(Exercise prompt) Copy each line of the material in which the word "frontend" appears.
:: Extracted records ::
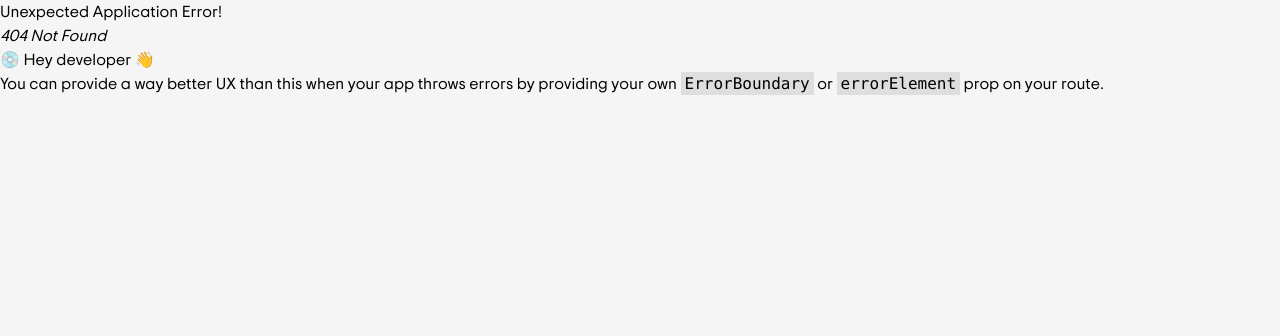
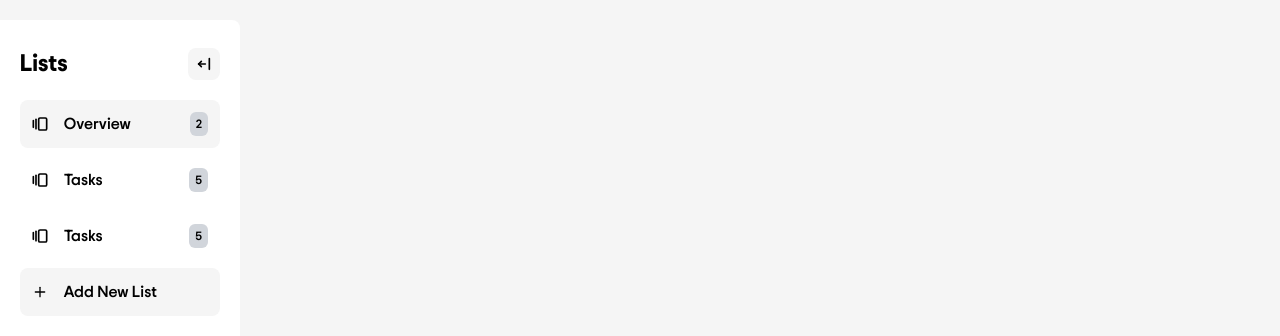
Before and after one commit to DEXOW/to-do-list, a React (Create React App) app in the folder frontend/: page /dashboard in a window 1280 px wide. Before the commit this address had no page. Shown: the top 336 px of the page. Built offline with nearby package versions, Linux system fonts and the light colour scheme.

Commit message:
added sidebar as a component

```diff
--- a/frontend/package.json
+++ b/frontend/package.json
@@ -7,8 +7,10 @@
     "@testing-library/react": "^13.4.0",
     "@testing-library/user-event": "^13.5.0",
     "flowbite-react": "^0.7.2",
+    "jquery": "^3.7.1",
     "react": "^18.2.0",
     "react-dom": "^18.2.0",
+    "react-icons": "^5.0.1",
     "react-router-dom": "^6.22.1",
     "react-scripts": "5.0.1",
     "web-vitals": "^2.1.4"
--- a/frontend/src/App.js
+++ b/frontend/src/App.js
@@ -3,13 +3,15 @@ import { RouterProvider, createBrowserRouter } from 'react-router-dom';
 import Home from './components/Home/home';
 import Login from './components/Login/login';
 import Register from './components/Register/register';
+import Dashboard from './components/Dashboard/dashboard';
 
 function App() {
 
   const router = createBrowserRouter([
     { path: '/', element: <Home /> },
     { path: '/login', element: <Login /> },
-    { path: '/register', element: <Register />}
+    { path: '/register', element: <Register />},
+    { path: '/dashboard', element: <Dashboard />}
   ])
 
   return (
--- /dev/null
+++ b/frontend/src/components/Dashboard/dashboard.js
@@ -0,0 +1,18 @@
+import React, { Fragment, useEffect } from "react";
+import Sidebar from "../layout/Sidebar/sidebar";
+
+const Component = () => {
+    useEffect(() => {
+        document.title = "Home";
+    }, []);
+
+    return (
+        <Fragment>
+            <div className="mt-5 flex">
+                <Sidebar />
+            </div>
+        </Fragment>
+    );
+};
+
+export default Component;
--- a/frontend/src/components/Login/login.js
+++ b/frontend/src/components/Login/login.js
@@ -1,13 +1,18 @@
 import React, { Fragment, useEffect } from "react";
+import { Link, useNavigate } from "react-router-dom";
 import { Button, Label, TextInput } from "flowbite-react";
-import { Link } from "react-router-dom";
 
 const Component = () => {
+    const navigate = useNavigate();
+
     useEffect(() => {
         document.title = "Login";
     }, []);
 
-
+    const handleLogin = () => {
+        // TODO: Handle login
+        navigate("/dashboard");
+    };
 
     return (
         <Fragment>
@@ -24,7 +29,7 @@ const Component = () => {
                             <TextInput id="password" label="Password" type="password" placeholder="Password" />
                         </div>
                         <div className="w-full flex items-end justify-between gap-5 mt-5">
-                            <Button color="light">Login</Button>
+                            <Button onClick={handleLogin} color="light">Login</Button>
                             <Link to="/register" className="text-white hover:underline text-right">Create an account ?</Link>
                         </div>
                     </div>
--- /dev/null
+++ b/frontend/src/components/layout/Sidebar/sidebar.js
@@ -0,0 +1,52 @@
+import React, { Fragment, useEffect } from "react";
+import $ from "jquery";
+import { LuGalleryHorizontalEnd } from "react-icons/lu";
+import { TbArrowBarLeft, TbPlus } from "react-icons/tb";
+import SidebarItem from "./sidebarItem";
+
+const Component = () => {
+    useEffect(() => {
+        document.title = "Home";
+    }, []);
+
+    const toggleSideBar = async () => {
+        $('#sideBar #toggleSideBarBtn').toggleClass('rotate-180');
+        setTimeout(() => {
+            $('#sideBar').toggleClass('w-60');
+            $('#sideBar').toggleClass('w-20');
+            $('#sideBar h1').toggleClass('rotate-90');
+            $('#sideBar h1').parent().toggleClass('flex-col-reverse');
+            $('#sideBar p').toggle('50');
+        }, 100);
+    }
+
+    return (
+        <Fragment>
+            <div id="sideBar" className="max-h-[calc(100vh-20px)] h-screen w-60 bg-white rounded-tr-lg px-5 py-7 ease-in-out duration-300">
+                <div className="flex justify-between gap-4">
+                    <h1 className="text-2xl font-extrabold">Lists</h1>
+                    <button id="toggleSideBarBtn" onClick={toggleSideBar} className="bg-background-gray text-white rounded-lg p-2 hover:bg-gray-200 ease-in-out duration-200"><TbArrowBarLeft color="black" strokeWidth={2.5}/></button>
+                </div>
+                <div className="h-5/6 mt-5">
+                    <div className="h-full flex flex-col gap-2">
+                        <div className="flex flex-col gap-2 overflow-y-auto overflow-x-hidden">
+                            <SidebarItem title="Overview" count={2} active={true} icon={<LuGalleryHorizontalEnd strokeWidth={2.5}/>} onClick={() => {console.log('click')}}/>
+                            <SidebarItem title="Tasks" count={5} icon={<LuGalleryHorizontalEnd strokeWidth={2.5}/>} />
+                            <SidebarItem title="Tasks" count={5} icon={<LuGalleryHorizontalEnd strokeWidth={2.5}/>} />
+                        </div>
+                        <button onClick="" className="flex items-center gap-3 text-black rounded-lg p-3 bg-background-gray hover:bg-gray-200 ease-in-out duration-300">
+                            <div className="w-[24px]">
+                                <TbPlus />
+                            </div>
+                            <div className="w-full flex justify-between">
+                                <p className="itemTitle font-bold whitespace-nowrap">Add New List</p>
+                            </div>
+                        </button>
+                    </div>
+                </div>
+            </div>
+        </Fragment>
+    );
+};
+
+export default Component;
--- /dev/null
+++ b/frontend/src/components/layout/Sidebar/sidebarItem.js
@@ -0,0 +1,23 @@
+const Component = ({
+    title,
+    count,
+    icon,
+    active,
+    onClick
+}) => {
+    return (
+        <button onClick={onClick} className={`flex items-center gap-3 ${active ? 'bg-background-gray' : null} text-black rounded-lg p-3 hover:bg-background-gray ease-in-out duration-300`}>
+            <div className="w-[24px]">
+                {icon}
+            </div>
+            <div className="w-full flex justify-between">
+                <p className="itemTitle font-bold">{title}</p>
+                <div className="flex items-center bg-gray-300 px-1.5 rounded-md">
+                    <p className="itemCount text-xs font-bold">{count}</p>
+                </div>
+            </div>
+        </button>
+    )
+}
+
+export default Component;
--- a/frontend/tailwind.config.js
+++ b/frontend/tailwind.config.js
@@ -8,6 +8,7 @@ module.exports = {
     extend: {
       colors: {
         'gray-1000': '#3D3D3D',
+        'background-gray': '#F5F5F5'
       }
     },
   },
```
Also changed, not shown: 1 other file (tests, documents, lock files or other folders).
:::
(Output of the exercise)
Before and after one commit to DEXOW/to-do-list, a React (Create React App) app in the folder frontend/: page /dashboard in a window 1280 px wide. Before the commit this address had no page. Shown: the top 336 px of the page. Built offline with nearby package versions, Linux system fonts and the light colour scheme.
--- a/frontend/package.json
+++ b/frontend/package.json
--- a/frontend/src/App.js
+++ b/frontend/src/App.js
+++ b/frontend/src/components/Dashboard/dashboard.js
--- a/frontend/src/components/Login/login.js
+++ b/frontend/src/components/Login/login.js
+++ b/frontend/src/components/layout/Sidebar/sidebar.js
+++ b/frontend/src/components/layout/Sidebar/sidebarItem.js
--- a/frontend/tailwind.config.js
+++ b/frontend/tailwind.config.js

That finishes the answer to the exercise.